PROBLEM TO WORK ON: Repeat, please, only the lines from the top of the data down to the line with "dados: a instancia"; include both of those lines.

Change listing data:
•••••
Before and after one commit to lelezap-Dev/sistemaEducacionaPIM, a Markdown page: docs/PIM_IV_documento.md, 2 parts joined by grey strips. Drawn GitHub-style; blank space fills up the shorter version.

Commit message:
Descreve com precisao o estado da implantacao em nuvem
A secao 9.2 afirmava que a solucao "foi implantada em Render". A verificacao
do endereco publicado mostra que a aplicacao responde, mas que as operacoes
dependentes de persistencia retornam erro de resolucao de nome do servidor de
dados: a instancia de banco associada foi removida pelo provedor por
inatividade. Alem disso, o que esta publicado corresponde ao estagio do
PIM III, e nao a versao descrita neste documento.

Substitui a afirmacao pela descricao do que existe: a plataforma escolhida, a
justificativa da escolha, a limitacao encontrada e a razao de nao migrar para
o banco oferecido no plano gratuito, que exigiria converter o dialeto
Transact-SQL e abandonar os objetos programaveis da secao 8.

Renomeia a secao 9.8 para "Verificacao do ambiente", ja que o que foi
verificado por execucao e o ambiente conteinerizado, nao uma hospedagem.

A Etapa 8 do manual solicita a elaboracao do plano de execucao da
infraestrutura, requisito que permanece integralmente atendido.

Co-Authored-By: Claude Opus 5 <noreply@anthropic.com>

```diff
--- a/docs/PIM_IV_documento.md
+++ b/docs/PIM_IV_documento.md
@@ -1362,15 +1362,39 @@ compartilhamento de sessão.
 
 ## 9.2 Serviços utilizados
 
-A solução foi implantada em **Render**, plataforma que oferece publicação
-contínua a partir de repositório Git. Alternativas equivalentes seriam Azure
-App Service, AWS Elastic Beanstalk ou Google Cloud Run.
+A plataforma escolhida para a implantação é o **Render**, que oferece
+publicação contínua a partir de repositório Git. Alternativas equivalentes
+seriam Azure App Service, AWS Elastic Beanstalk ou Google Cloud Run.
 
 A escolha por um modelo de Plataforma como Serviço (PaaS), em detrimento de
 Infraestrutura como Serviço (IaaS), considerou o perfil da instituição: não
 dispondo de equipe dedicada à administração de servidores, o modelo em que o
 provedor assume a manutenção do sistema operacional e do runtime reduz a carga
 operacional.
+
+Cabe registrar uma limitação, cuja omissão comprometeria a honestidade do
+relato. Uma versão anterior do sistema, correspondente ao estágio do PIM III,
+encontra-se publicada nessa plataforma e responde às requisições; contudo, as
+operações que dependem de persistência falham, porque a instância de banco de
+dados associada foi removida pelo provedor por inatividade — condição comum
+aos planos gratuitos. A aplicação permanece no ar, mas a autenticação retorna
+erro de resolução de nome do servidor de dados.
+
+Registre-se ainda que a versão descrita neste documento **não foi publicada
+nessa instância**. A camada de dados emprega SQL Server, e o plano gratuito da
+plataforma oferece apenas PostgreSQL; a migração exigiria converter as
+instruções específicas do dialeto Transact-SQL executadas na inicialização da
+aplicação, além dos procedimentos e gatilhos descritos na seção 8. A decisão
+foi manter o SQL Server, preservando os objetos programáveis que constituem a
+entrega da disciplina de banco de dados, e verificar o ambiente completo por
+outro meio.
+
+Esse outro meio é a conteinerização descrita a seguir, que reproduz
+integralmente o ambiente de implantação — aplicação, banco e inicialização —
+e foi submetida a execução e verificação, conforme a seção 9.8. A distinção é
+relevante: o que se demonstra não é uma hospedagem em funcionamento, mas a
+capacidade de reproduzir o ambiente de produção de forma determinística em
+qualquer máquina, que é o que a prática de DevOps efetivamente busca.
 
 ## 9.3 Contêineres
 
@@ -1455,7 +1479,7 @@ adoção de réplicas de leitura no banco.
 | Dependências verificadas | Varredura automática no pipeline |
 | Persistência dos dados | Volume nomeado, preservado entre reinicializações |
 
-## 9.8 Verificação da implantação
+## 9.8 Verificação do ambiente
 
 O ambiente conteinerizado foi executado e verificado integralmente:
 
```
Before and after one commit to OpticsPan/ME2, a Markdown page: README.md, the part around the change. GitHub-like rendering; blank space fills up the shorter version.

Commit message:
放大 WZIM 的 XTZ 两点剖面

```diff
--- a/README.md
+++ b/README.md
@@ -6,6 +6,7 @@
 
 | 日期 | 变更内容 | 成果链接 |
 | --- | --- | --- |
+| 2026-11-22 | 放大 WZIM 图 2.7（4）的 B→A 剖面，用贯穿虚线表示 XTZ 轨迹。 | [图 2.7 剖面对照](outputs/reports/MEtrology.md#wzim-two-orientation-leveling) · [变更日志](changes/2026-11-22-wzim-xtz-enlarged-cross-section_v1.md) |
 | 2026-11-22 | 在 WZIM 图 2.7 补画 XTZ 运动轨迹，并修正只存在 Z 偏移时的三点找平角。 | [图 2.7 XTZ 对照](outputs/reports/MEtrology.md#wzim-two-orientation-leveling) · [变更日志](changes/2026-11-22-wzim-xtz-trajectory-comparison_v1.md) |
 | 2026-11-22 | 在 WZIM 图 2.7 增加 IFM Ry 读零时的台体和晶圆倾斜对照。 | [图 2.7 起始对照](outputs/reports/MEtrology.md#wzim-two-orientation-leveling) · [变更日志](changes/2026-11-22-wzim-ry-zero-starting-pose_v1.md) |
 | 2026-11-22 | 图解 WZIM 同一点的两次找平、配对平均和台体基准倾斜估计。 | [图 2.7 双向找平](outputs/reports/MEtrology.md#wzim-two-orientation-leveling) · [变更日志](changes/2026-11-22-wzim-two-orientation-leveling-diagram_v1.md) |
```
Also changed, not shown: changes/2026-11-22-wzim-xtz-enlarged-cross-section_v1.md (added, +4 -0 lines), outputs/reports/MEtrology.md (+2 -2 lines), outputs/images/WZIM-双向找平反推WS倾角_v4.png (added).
•••••
EXPECTED OUTPUT:
Before and after one commit to lelezap-Dev/sistemaEducacionaPIM, a Markdown page: docs/PIM_IV_documento.md, 2 parts joined by grey strips. Drawn GitHub-style; blank space fills up the shorter version.

Commit message:
Descreve com precisao o estado da implantacao em nuvem
A secao 9.2 afirmava que a solucao "foi implantada em Render". A verificacao
do endereco publicado mostra que a aplicacao responde, mas que as operacoes
dependentes de persistencia retornam erro de resolucao de nome do servidor de
dados: a instancia de banco associada foi removida pelo provedor por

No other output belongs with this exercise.